Relationship between the Dominican Republic and Haiti

It is my belief that Americans often forget about racism and discrimination around the world. In America we make things black and white and forget about other countries that face racism similar to the US. The Dominican Republic and Haiti share the island of Hispaniola but they hate each other. I would not say everyone hates each other but both government have a history of persecuting each other.

The island of Hispaniola was once called Hayti by Christopher Columbus when he founded it in 1492. The Spanish controlled the Dominican Republic and the French eventually controlled Haiti. “When Haiti freed herself from French control in 1804, she quickly undertook to protect her freedom by overrunning the island’s eastern parts, Santo Domingo. The Haitians saw the island as indivisible. Eventually the Haitians occupied the Dominican Republic for twenty-two years. Jean Pierre Boyer, the Haitian president, sought to secure his control of the Dominican Republic by the destruction of its Hispanic culture. He closed the university and prevented contact between the Dominican Church and the Catholic hierarchy in Europe. He broke up the large estates of the Dominican nation held by the Church. These policies increased anti-Haitian sentiment in the Dominican Republic (www.allempires.com).”

“When Trujillo was elected president he defined the Dominican Republic as a Hispanic nation, Catholic and White, as opposed to Afro-French Haiti which largely practiced “vodou” as a religion. He portrayed Haiti as both a threat and the antithesis of the Dominican Republic. He dreaded the growing influence of Haitian culture in Dominican territory. His fear of Haitian “darkening” of the Dominican population led him to conduct a policy of “Dominicanness” which ultimately led to the murder of more than 25,000 Haitian on the Haitian-Dominican border. After having signed a boundary agreement between the Dominican government and Haiti, Trujillo realizing that the people on the border, Haitians and Dominicans of Haitian descent, spoke mainly creole and used the Haitian gourde as their currency. He undertook to define Haitians as racially separate from Dominicans. Under Operation Perejil, Trujillo killed thousands of Haitians and dark skinned Dominicans residing on the border zone. These people were asked to pronounce the word “perejil”, believed to be hard for Haitians because of the “r” and the “j”. Everyone who failed at the test was systematically killed (www.allempires.com).”

Since my time here in the Dominican Republic, I have learned about the ongoing violence between the two countries. It is so sad how these two nations share the same island but continue to oppress one another. Although they have different cultures they share an African descendent too. I learned that many Dominicans do not consider themselves black, although most of the ancestors originated from Africa. I have enjoyed learning about the history of both countries.

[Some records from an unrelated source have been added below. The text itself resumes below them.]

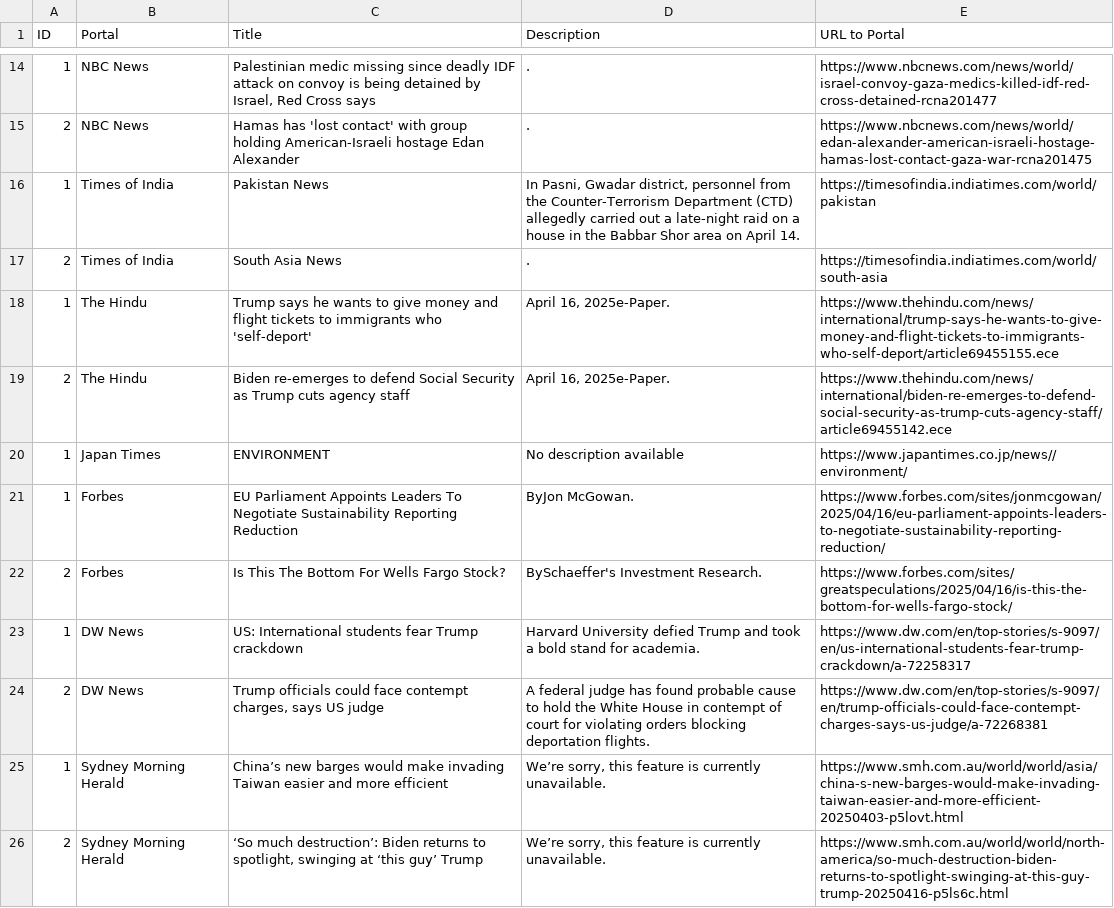
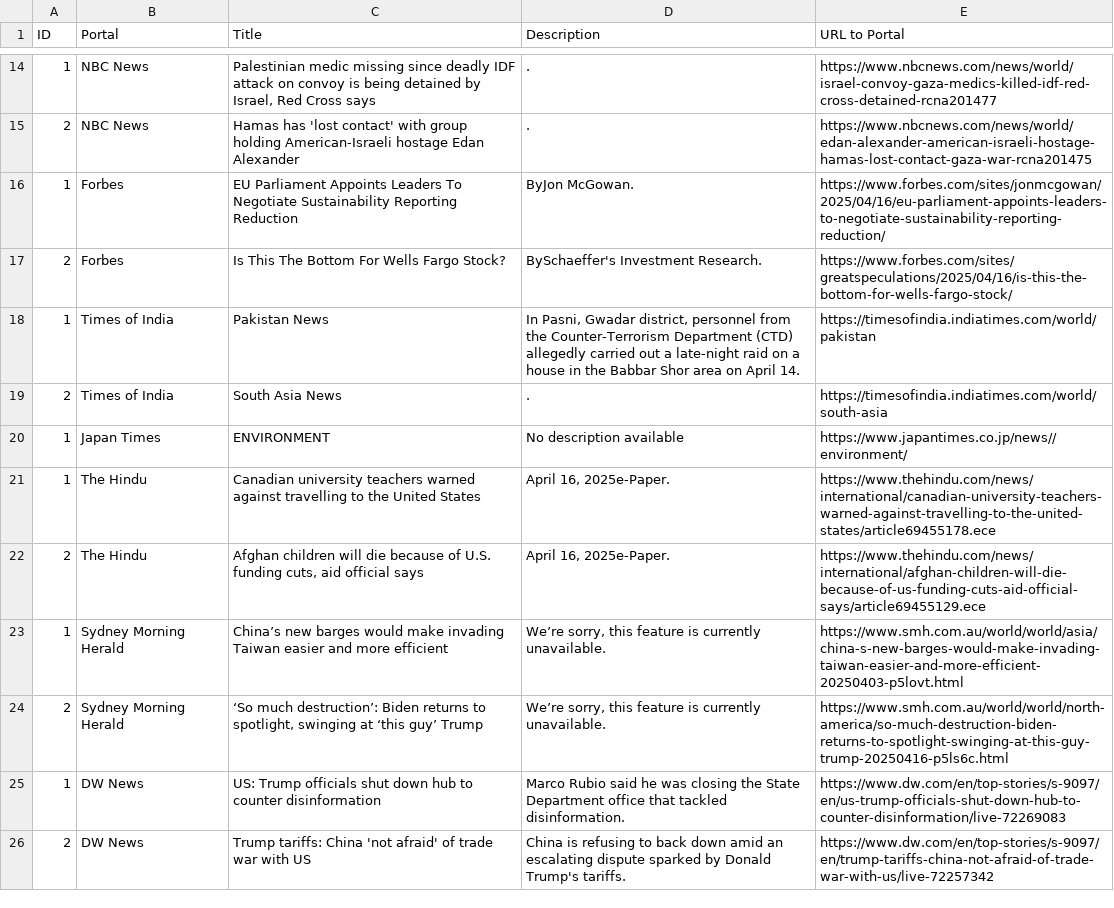
Before and after one commit to lismusa-pp/web_scraper, a CSV file: news_data.csv, drawn as a sheet; only a part is shown, gaps mark what is left out; the diff covers the shown part only.

```diff
--- a/news_data.csv
+++ b/news_data.csv
@@ -15,12 +15,12 @@ ID,Portal,Title,Description,URL to Portal
 2,NBC News,Hamas has 'lost contact' with group holding American-Israeli hostage Edan Alexander,.,https://www.nbcnews.com/news/world/edan-alexander-american-israeli-hostage-hamas-lost-contact-gaza-war-rcna201475
+1,Forbes,EU Parliament Appoints Leaders To Negotiate Sustainability Reporting Reduction,ByJon McGowan.,https://www.forbes.com/sites/jonmcgowan/2025/04/16/eu-parliament-appoints-leaders-to-negotiate-sustainability-reporting-reduction/
+2,Forbes,Is This The Bottom For Wells Fargo Stock?,BySchaeffer's Investment Research.,https://www.forbes.com/sites/greatspeculations/2025/04/16/is-this-the-bottom-for-wells-fargo-stock/
 1,Times of India,Pakistan News,"In Pasni, Gwadar district, personnel from the Counter-Terrorism Department (CTD) allegedly carried out a late-night raid on a house in the Babbar Shor area on April 14.",https://timesofindia.indiatimes.com/world/pakistan
 2,Times of India,South Asia News,.,https://timesofindia.indiatimes.com/world/south-asia
-1,The Hindu,Trump says he wants to give money and flight tickets to immigrants who 'self-deport',"April 16, 2025e-Paper.",https://www.thehindu.com/news/international/trump-says-he-wants-to-give-money-and-flight-tickets-to-immigrants-who-self-deport/article69455155.ece
-2,The Hindu,Biden re-emerges to defend Social Security as Trump cuts agency staff,"April 16, 2025e-Paper.",https://www.thehindu.com/news/international/biden-re-emerges-to-defend-social-security-as-trump-cuts-agency-staff/article69455142.ece
 1,Japan Times,ENVIRONMENT,No description available,https://www.japantimes.co.jp/news//environment/
-1,Forbes,EU Parliament Appoints Leaders To Negotiate Sustainability Reporting Reduction,ByJon McGowan.,https://www.forbes.com/sites/jonmcgowan/2025/04/16/eu-parliament-appoints-leaders-to-negotiate-sustainability-reporting-reduction/
-2,Forbes,Is This The Bottom For Wells Fargo Stock?,BySchaeffer's Investment Research.,https://www.forbes.com/sites/greatspeculations/2025/04/16/is-this-the-bottom-for-wells-fargo-stock/
-1,DW News,US: International students fear Trump crackdown,Harvard University defied Trump and took a bold stand for academia.,https://www.dw.com/en/top-stories/s-9097/en/us-international-students-fear-trump-crackdown/a-72258317
-2,DW News,"Trump officials could face contempt charges, says US judge",A federal judge has found probable cause to hold the White House in contempt of court for violating orders blocking deportation flights.,https://www.dw.com/en/top-stories/s-9097/en/trump-officials-could-face-contempt-charges-says-us-judge/a-72268381
+1,The Hindu,Canadian university teachers warned against travelling to the United States,"April 16, 2025e-Paper.",https://www.thehindu.com/news/international/canadian-university-teachers-warned-against-travelling-to-the-united-states/article69455178.ece
+2,The Hindu,"Afghan children will die because of U.S. funding cuts, aid official says","April 16, 2025e-Paper.",https://www.thehindu.com/news/international/afghan-children-will-die-because-of-us-funding-cuts-aid-official-says/article69455129.ece
 1,Sydney Morning Herald,China’s new barges would make invading Taiwan easier and more efficient,"We’re sorry, this feature is currently unavailable.",https://www.smh.com.au/world/world/asia/china-s-new-barges-would-make-invading-taiwan-easier-and-more-efficient-20250403-p5lovt.html
 2,Sydney Morning Herald,"‘So much destruction’: Biden returns to spotlight, swinging at ‘this guy’ Trump","We’re sorry, this feature is currently unavailable.",https://www.smh.com.au/world/world/north-america/so-much-destruction-biden-returns-to-spotlight-swinging-at-this-guy-trump-20250416-p5ls6c.html
+1,DW News,US: Trump officials shut down hub to counter disinformation,Marco Rubio said he was closing the State Department office that tackled disinformation.,https://www.dw.com/en/top-stories/s-9097/en/us-trump-officials-shut-down-hub-to-counter-disinformation/live-72269083
+2,DW News,Trump tariffs: China 'not afraid' of trade war with US,China is refusing to back down amid an escalating dispute sparked by Donald Trump's tariffs.,https://www.dw.com/en/top-stories/s-9097/en/trump-tariffs-china-not-afraid-of-trade-war-with-us/live-72257342
```
Also changed, not shown: 4 added rows, 4 removed rows, 2 moved rows and 2 edited cells elsewhere in this file, 2 other files.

Christopher Columbus

Christopher Columbus

Hispaniola

Hispaniola